Quotes

Trivia

Notes

The film's working title was The Pentacle. Press releases included in the file on the film at the AMPAS Library state that Eleanor Parker was originally cast as "Evelyn" and that Robert Shayne was to make his film debut in this film. Shayne, however, started in films in 1934. A June 10, 1943 Hollywood Reporter news item noted that Alexis Smith replaced Nancy Coleman in the role of "Evelyn." In a transcribed May 6, 1943 conversation between Humphrey Bogart and Jack L. Warner, which is reprinted in a modern source, Bogart made a vehement protest against appearing in the film because he disliked the script. Warner threatened the actor with suspension if he did not appear and, at a later time, Bogart agreed. According to the daily production reports on file at the USC Cinema-Television Library, Bogart was ordered to report to work on May 3, 1943 but did not. When production finally started on 15 Jun, Bogart was on the set. Conflict was the first of two films in which Bogart played a wife killer. In the second, The Two Mrs. Carrolls, a 1947 Warner Bros. film, Smith also played the "other woman."

Miscellaneous Notes

Released in United States June 15, 1945

Released in United States June 30, 1945

Released in United States on Video May 20, 1992

Released in United States Summer June 14, 1945

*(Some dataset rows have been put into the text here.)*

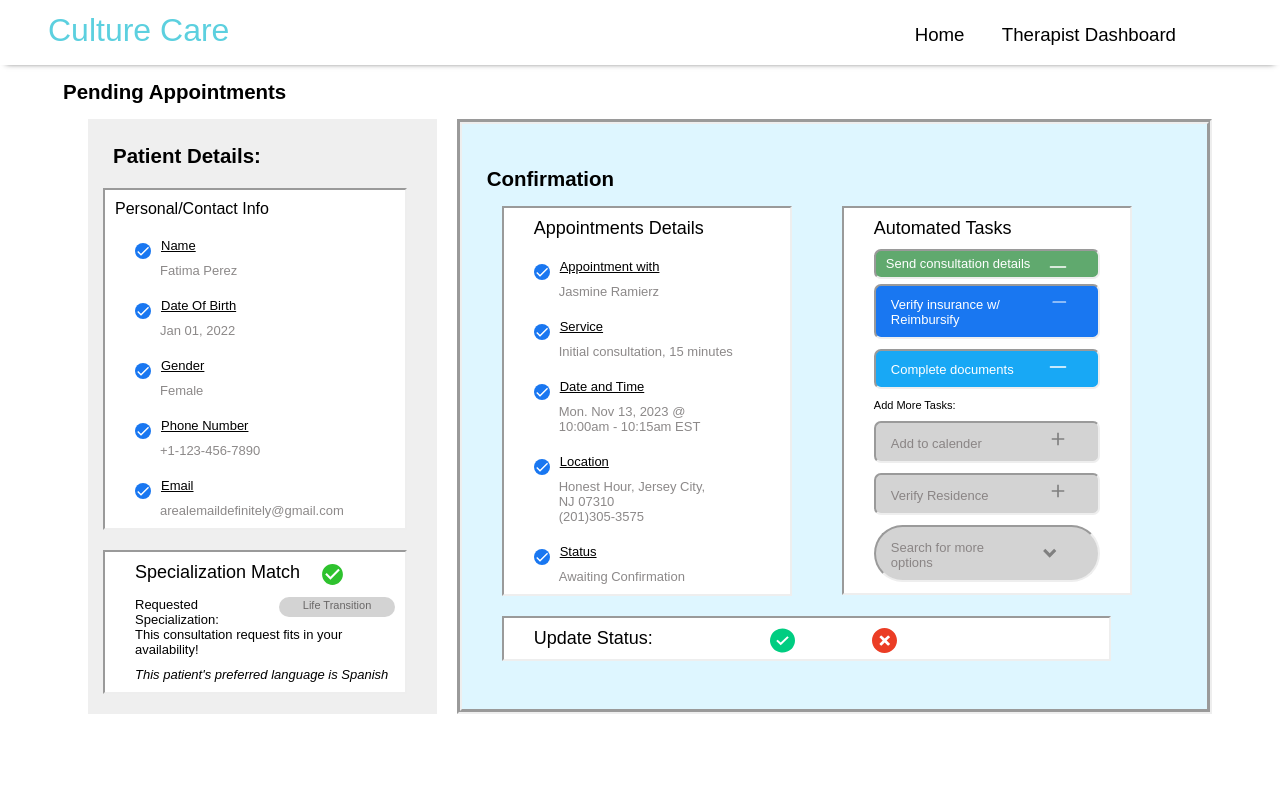
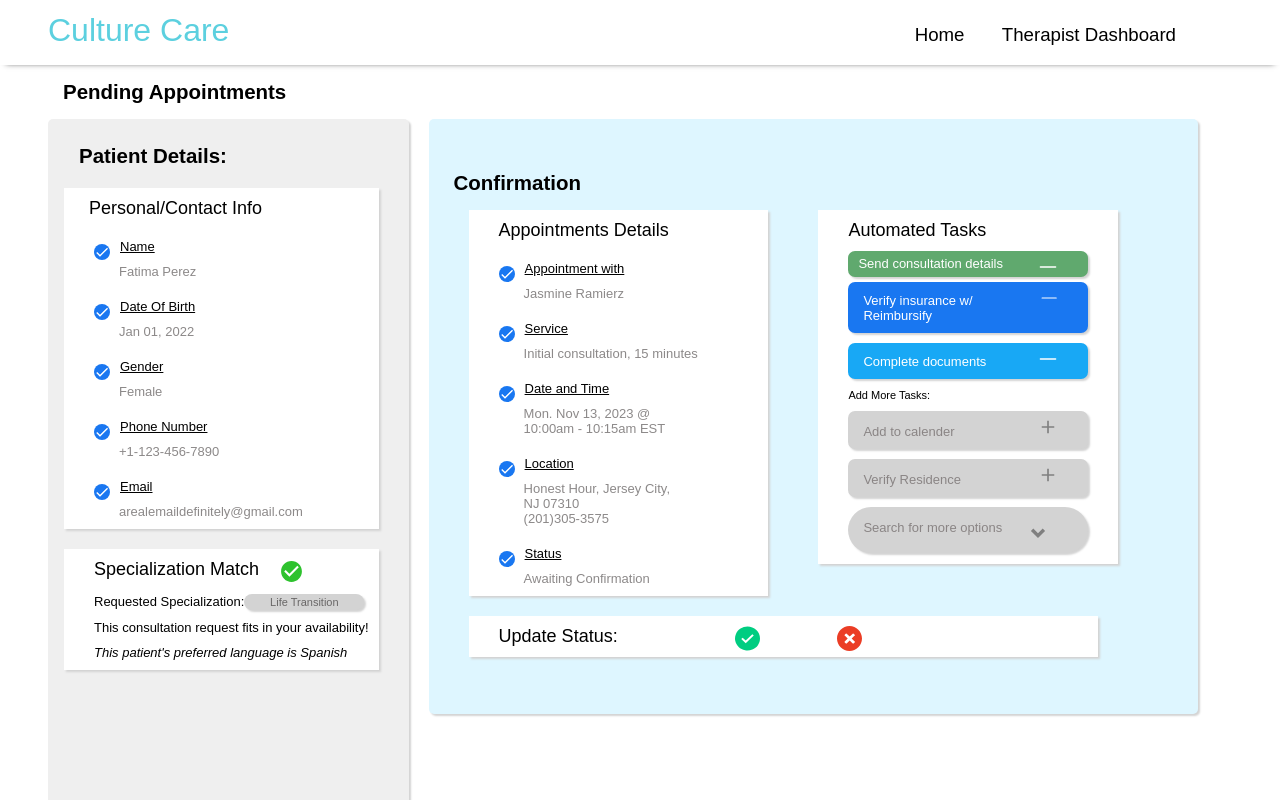
Before and after one commit to CultureCare22/Culture-Care, a React (Create React App) app: page /pending-request-details in a window 1280 px wide. Shown: the top 800 px of the page. Built offline with nearby package versions, Linux system fonts and the light colour scheme.

Commit message:
fixed some css in pending request

```diff
--- a/src/pages/PendingRequest/PendingRequest.css
+++ b/src/pages/PendingRequest/PendingRequest.css
@@ -14,7 +14,7 @@ body {
 }
 
 .scrollable-div {
-    height: 1000px;
+    /* height: 1000px; */
 }
 
 
@@ -46,26 +46,33 @@ h5 {
 }
 
 .patient-details {
-    border: 2px;
-    box-shadow: 0.5px 0.5px 0.5px transparent;
-    height: 70%;
-    width: 30%;
+    /* border: 2px; */
+    box-shadow: 2px 2px 2px lightgrey;
+    /* height: 70%;
+    width: 30%; */
+    border-radius: 5px;
     padding: 10px;
-    margin-left: 40px;
+    padding-left: 1em;
+    margin-left: 0px;
     margin-top: 0px;
     background-color: #efefef;
 }
 
 .patient-box {
-    border: 2px inset;
+    /* border: 2px inset; */
     background-color: white;
+    box-shadow: 2px 2px 2px lightgrey;
     /* margin-top: 20px; */
     /* height: 370px; */
     padding: 10px;
     margin: 20px;
-    margin-left: 5px;
+    margin-left: 0px;
 }
 
+.PCI {
+    margin-left: 15px;
+    font-size: 18px;
+}
 .patient_identity {
     margin-top: 20px;
     margin-bottom: 10px;
@@ -119,7 +126,7 @@ p {
 
 .textInfo {
     border: 0px;
-    border-style: inset;
+    box-shadow: 2px 2px 2px lightgrey;
     border-radius: 15px;
     background: #d3d3d3;
     color: #696767;
@@ -135,8 +142,8 @@ p {
 
 .comfirmation_box {
     align-content: center;
-    border: 5px;
-    border-style: groove;
+    box-shadow: 2px 2px 2px lightgrey;
+    border-radius: 5px;
     padding: 10px;
     margin-left: 20px;
     margin-right: 20px;
@@ -148,7 +155,7 @@ p {
 }
 
 .comfimation_twoBox {
-    border: 2px inset;
+    box-shadow: 2px 2px 2px lightgrey;
     background-color: white;
     width: 40%;
     height: fit-content;
@@ -160,7 +167,7 @@ p {
 }
 
 .taskBox1 {
-    border: 2px inset;
+    box-shadow: 2px 2px 2px lightgrey;
     border-radius: 7px;
     background-color: #60a96e;
     max-height: 40px;
@@ -179,7 +186,7 @@ p {
 }
 
 .taskBox2 {
-    border: 2px inset;
+    box-shadow: 2px 2px 2px lightgrey;
     border-radius: 7px;
     background-color: rgb(25, 119, 241);
     max-height: 70px;
@@ -198,7 +205,7 @@ p {
 }
 
 .taskBox3 {
-    border: 2px inset;
+    box-shadow: 2px 2px 2px lightgrey;
     border-radius: 7px;
     background-color: rgb(24, 168, 245);
     max-height: 70px;
@@ -227,7 +234,7 @@ p {
 
 .taskBox4,
 .taskBox5 {
-    border: 2px inset;
+    box-shadow: 2px 2px 2px lightgrey;
     border-radius: 7px;
     background-color: #d3d3d3;
     max-height: 90px;
@@ -257,7 +264,7 @@ p {
 }
 
 .taskBox6 {
-    border: 2px inset;
+    box-shadow: 2px 2px 2px lightgrey;
     border-radius: 50px;
     background-color: #d3d3d3;
     margin-top: 10px;
@@ -276,7 +283,7 @@ p {
 }
 
 .updateStatus {
-    border: 2px inset;
+    box-shadow: 2px 2px 2px lightgrey;
     background-color: white;
     width: 84%;
     margin-top: 10px;
```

Completed shooting August 25, 1943.

The song "Tango of Love," used in the film, is uncredited.

Released in United States on Video May 20, 1992

Released in United States Summer June 14, 1945

Released in United States June 15, 1945 (Los Angeles)

Released in United States June 30, 1945